28 September 2005

Law Practice Goofiness

It's rather odd when a law-school dean repeatedly commits an ethics violation in the course of a simple article on legal education and suggested reforms. Or, at least, skirts the line—all because he told the truth.

Dean Stephen J. Friedman of Pace University Law School in New York noted today that:

Would this approach produce real specialists? Of course not. Law school necessarily covers too much ground and students' desires to sample other areas should be satisfied. True specialization runs deeper than most law schools can or should reasonably teach.

"A Practical Manifesto for Legal Education" (28 Sep 2005) (emphasis added). Although I'm sure it was unintentional, Dean Friedman's statement points out an extremely stupid aspect of the ethics rules that hold in most of the country.

I am not a specialist. The Illinois Rules of Professional Conduct (which follow the model that holds in most of the nation) say so.

Except when identifying certificates, awards or recognitions issued to him by an agency or organization, a lawyer may not use the terms "certified," "specialist," "expert," or any other, similar terms to describe his qualifications as a lawyer or his qualifications in any subspecialty of the law.

Ill. R. Prof. Cond. 7.4(c). Although somewhat more convoluted, the rule in New York is the same:

"[A] lawyer or law firm shall not state that the lawyer or law firm is a specialist or specializes in a particular field of law, except…. [that a] lawyer may state that the lawyer has been recognized or certified as a specialist…

N.Y. Code Prof. Resp. DR 2-105(c).1

This is one of the goofiest, and least justifiable, rules of professional conduct. As Dean Friedman's article notes, the practice of law is specialized—and not just in large firms. Just as the so-called "general practitioner" who did a basic internship and then went out into the world of medicine to make his fortune has become an "internal medicine" or "family medicine" specialist (with a residency and board certification), the individual lawyer who is truly in "general practice" has largely disappeared—and certainly is not being so educated in law school. The purpose of these rules on statement of "specialty" is to avoid misleading the public about a given lawyer's qualifications. The problem is rather the opposite, though: not using the most-common colloquial term misleads the public, and puts more distance between the profession and the public's actual needs. "Concentrating in"? "Practice limited to"? The simpler language is better, clearer, and less likely to mislead as to an attorney's qualifications—especially since, in most states, the only recognized "specialty" is patent law (and that only because a federal institution requires that certification).

I'd suggest that the profession adapt itself to the twenty-first century—if it weren't so busy still trying to adapt to the last third of the twentieth century.

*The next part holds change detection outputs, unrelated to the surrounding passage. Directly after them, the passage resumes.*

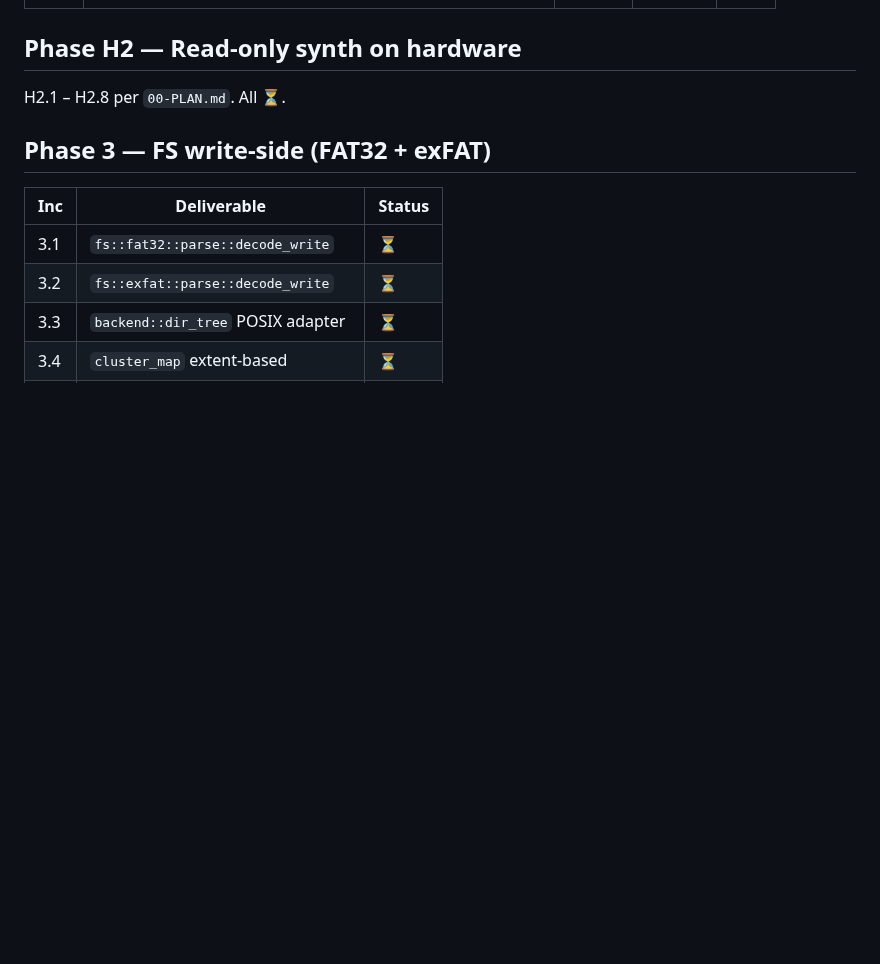
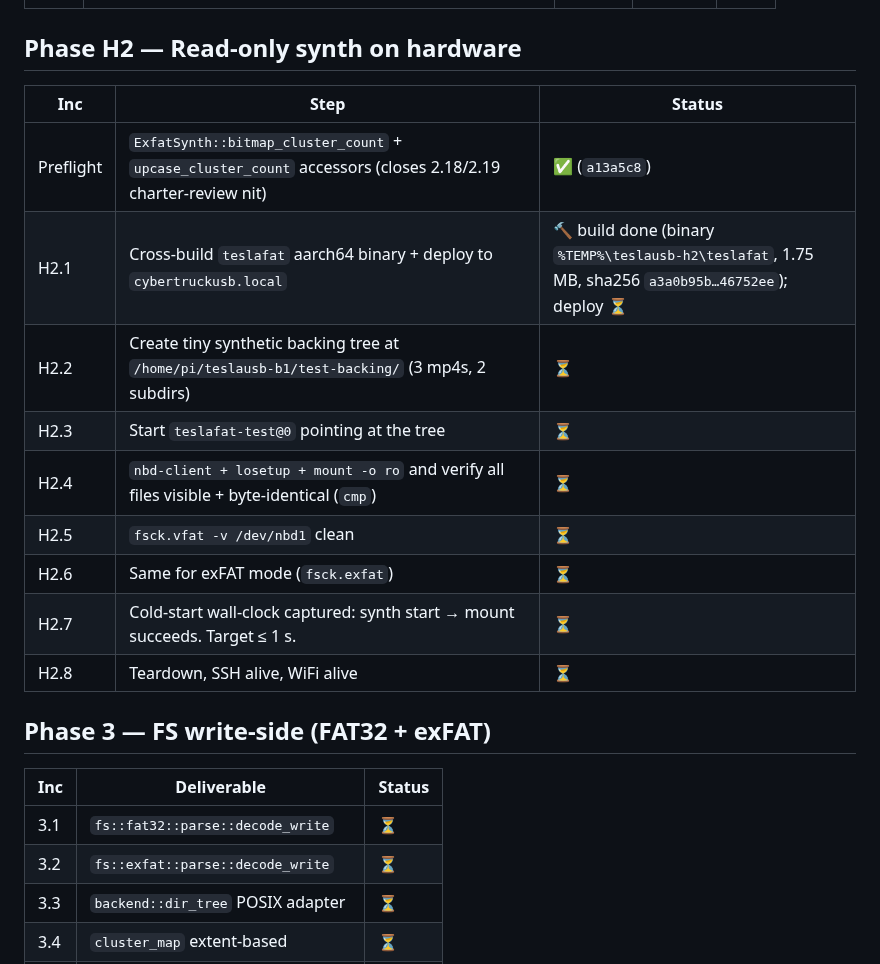
Before and after one commit to mphacker/TeslaUSB, a Markdown page: docs/01-PROGRESS.md, the part around the change. Rendered like a GitHub page; blank space fills up the shorter version.

Commit message:
docs(b1): PROGRESS - expand Phase H2 table, mark preflight + H2.1 build done
Phase H2 rows now enumerate H2.1 through H2.8 with status. Preflight

(ExfatSynth accessors) shipped as a13a5c8. H2.1 cross-build half done

(podman aarch64-unknown-linux-gnu release build, 1.75 MB stripped

binary at %TEMP%\teslausb-h2\teslafat, sha256 a3a0b95b...46752ee).

Deploy half (scp to cybertruckusb.local) pending operator go-ahead.

Co-authored-by: Copilot <223556219+Copilot@users.noreply.github.com>

```diff
--- a/docs/01-PROGRESS.md
+++ b/docs/01-PROGRESS.md
@@ -134,7 +134,17 @@ session-state as `h1-journal.log`.
 
 ## Phase H2 — Read-only synth on hardware
 
-H2.1 – H2.8 per `00-PLAN.md`. All ⏳.
+| Inc | Step | Status |
+|---|---|---|
+| Preflight | `ExfatSynth::bitmap_cluster_count` + `upcase_cluster_count` accessors (closes 2.18/2.19 charter-review nit) | ✅ (`a13a5c8`) |
+| H2.1 | Cross-build `teslafat` aarch64 binary + deploy to `cybertruckusb.local` | 🔨 build done (binary `%TEMP%\teslausb-h2\teslafat`, 1.75 MB, sha256 `a3a0b95b…46752ee`); deploy ⏳ |
+| H2.2 | Create tiny synthetic backing tree at `/home/pi/teslausb-b1/test-backing/` (3 mp4s, 2 subdirs) | ⏳ |
+| H2.3 | Start `teslafat-test@0` pointing at the tree | ⏳ |
+| H2.4 | `nbd-client + losetup + mount -o ro` and verify all files visible + byte-identical (`cmp`) | ⏳ |
+| H2.5 | `fsck.vfat -v /dev/nbd1` clean | ⏳ |
+| H2.6 | Same for exFAT mode (`fsck.exfat`) | ⏳ |
+| H2.7 | Cold-start wall-clock captured: synth start → mount succeeds. Target ≤ 1 s. | ⏳ |
+| H2.8 | Teardown, SSH alive, WiFi alive | ⏳ |
 
 ## Phase 3 — FS write-side (FAT32 + exFAT)
 
```
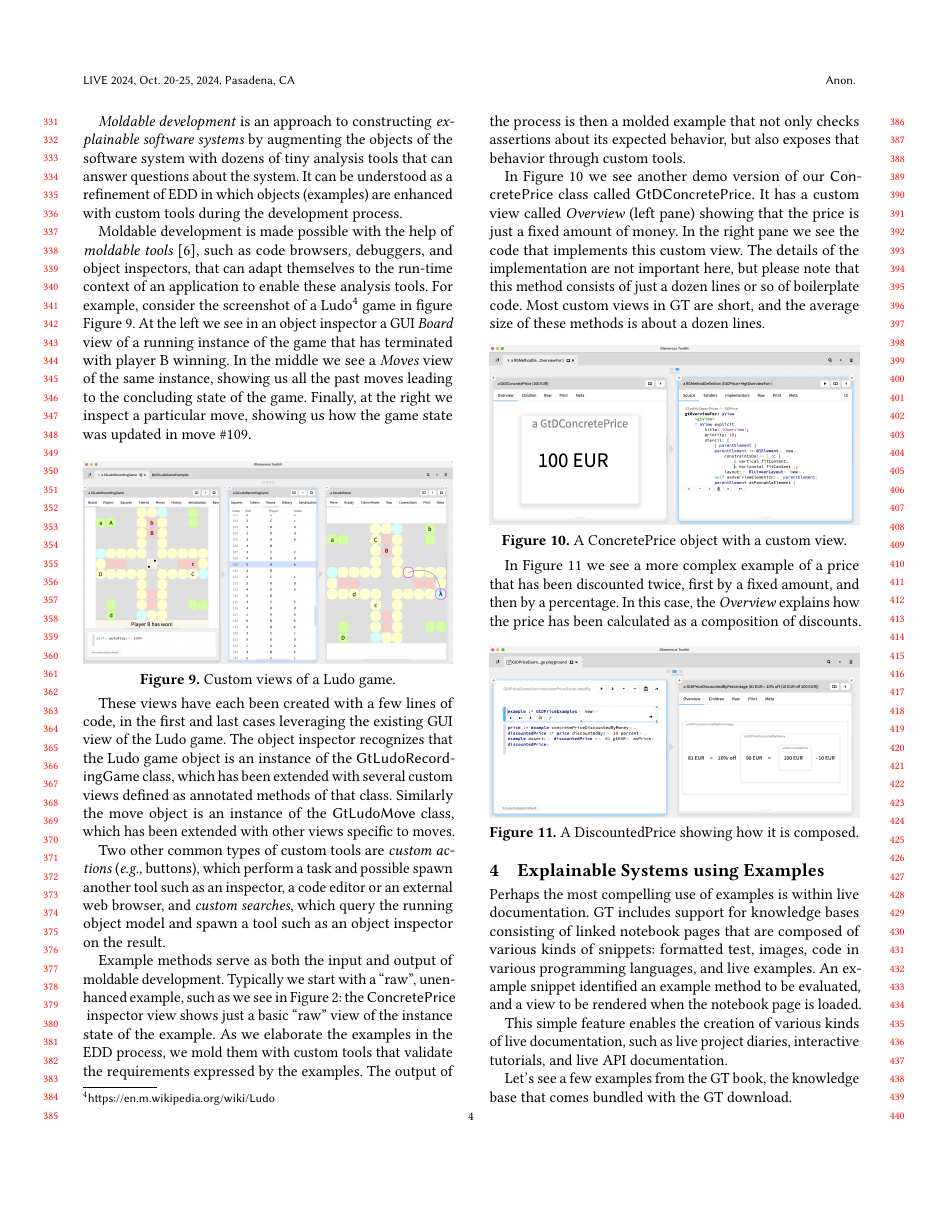
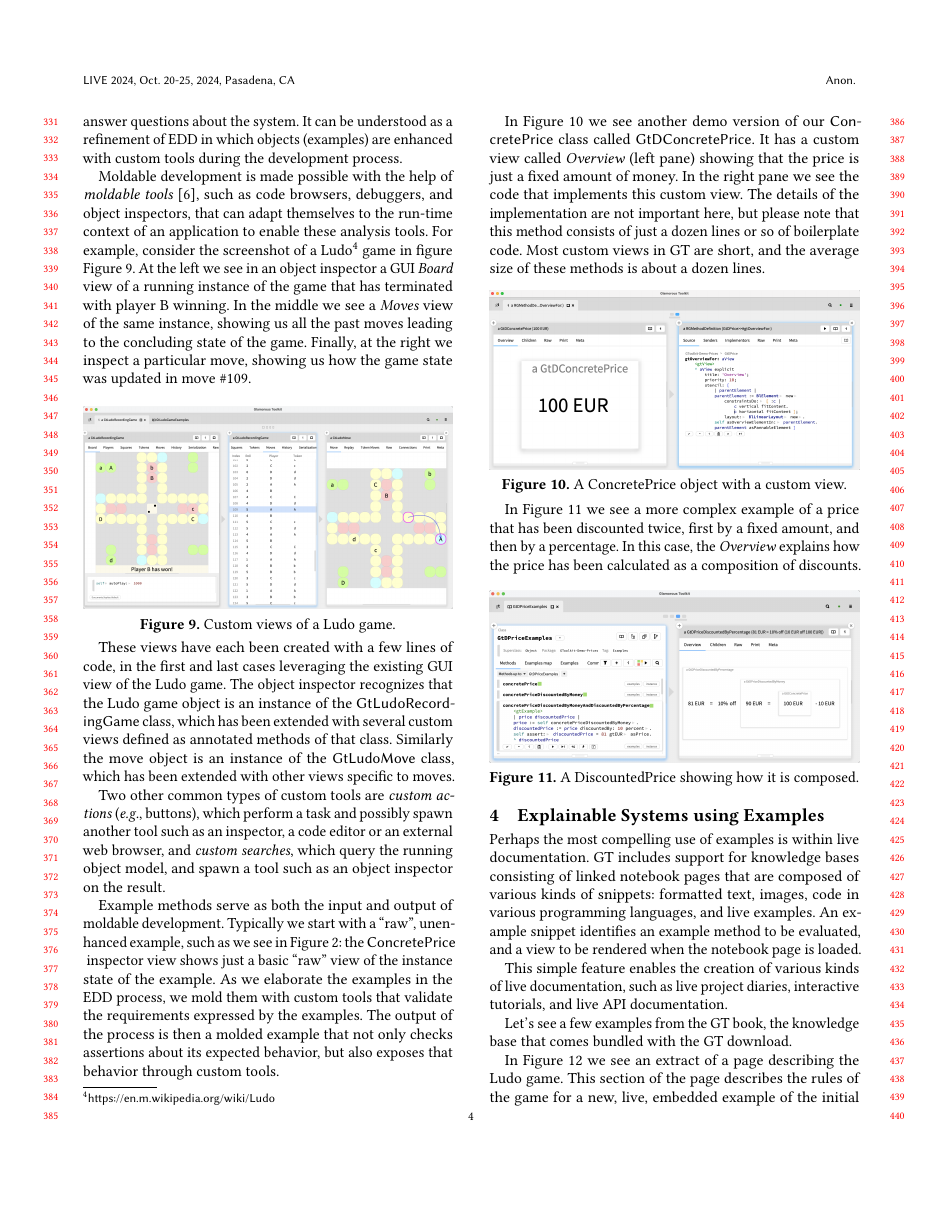
Before and after one commit to feenkcom/paper-edd-live2024, a LaTeX paper (eddBridge.tex): page 4 of 6. Compiled offline with pdfLaTeX.

Commit message:
Fixed various typos; updated two figures, and updated conclusion

```diff
--- a/eddBridge.tex
+++ b/eddBridge.tex
@@ -304,7 +304,7 @@ The object inspector recognizes that the Ludo game object is an instance of the
 which has been extended with several custom views defined as annotated methods of that class.
 Similarly the move object is an instance of the \st{GtLudoMove} class, which has been extended with other views specific to moves.
 
-Two other common types of custom tools are \emph{custom actions} (\eg buttons), which perform a task and possible spawn another tool such as an inspector, a code editor or an external web browser, and \emph{custom searches}, which query the running object model and spawn a tool such as an object inspector on the result.
+Two other common types of custom tools are \emph{custom actions} (\eg buttons), which perform a task and possibly spawn another tool such as an inspector, a code editor or an external web browser, and \emph{custom searches}, which query the running object model, and spawn a tool such as an object inspector on the result.
 
 Example methods serve as both the input and output of moldable development.
 Typically we start with a ``raw'', unenhanced example, such as we see in \autoref{fig:exampleCreationB}: the \st{ConcretePrice} inspector view shows just a basic ``raw'' view of the instance state of the example.
@@ -340,15 +340,15 @@ In this case, the \emph{Overview} explains how the price has been calculated as
 %\ac{Feels like we should show also a page describing prices}
 
 Perhaps the most compelling use of examples is within live documentation.
-GT includes support for knowledge bases consisting of linked notebook pages that are composed of various kinds of snippets: formatted test, images, code in various programming languages, and live examples.
-An example snippet identified an example method to be evaluated, and a view to be rendered when the notebook page is loaded.
+GT includes support for knowledge bases consisting of linked notebook pages that are composed of various kinds of snippets: formatted text, images, code in various programming languages, and live examples.
+An example snippet identifies an example method to be evaluated, and a view to be rendered when the notebook page is loaded.
 
 This simple feature enables the creation of various kinds of live documentation, such as live project diaries, interactive tutorials, and live API documentation.
 
 Let's see a few examples from the GT book, the knowledge base that comes bundled with the GT download.
 
 In \autoref{fig:LudoBook} we see an extract of a page describing the Ludo game.
-This section of the page describes the rules of the game for new a live, embedded example of the initial move of a player.
+This section of the page describes the rules of the game for a new, live, embedded example of the initial move of a player.
 What we see is a custom view of a move object produced by the \st{moveInitial} example method of the \st{GtLudoRecordingGameExamples} class.
 
 \begin{figure}[h]
```
Also changed, not shown: figures/edd8-ExampleWithAssertions.png (added), figures/edd8ExampleWithAssertions.png (deleted), figures/md2-DiscountedPrice.png, eddBridge.tex (9 more changed lines).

Keeping current on how to communicate with the general public seems to have a rather lower priority than keeping out-of-state lawyers from competing with the local bar.

  1. As usual, the California rules are slightly different. Rule 1–400(D)(6) states that a lawyer may not claim to be a "certified specialist" without certification in California—which makes perfect sense—but is silent as to the word "specialist" without the qualified "certified."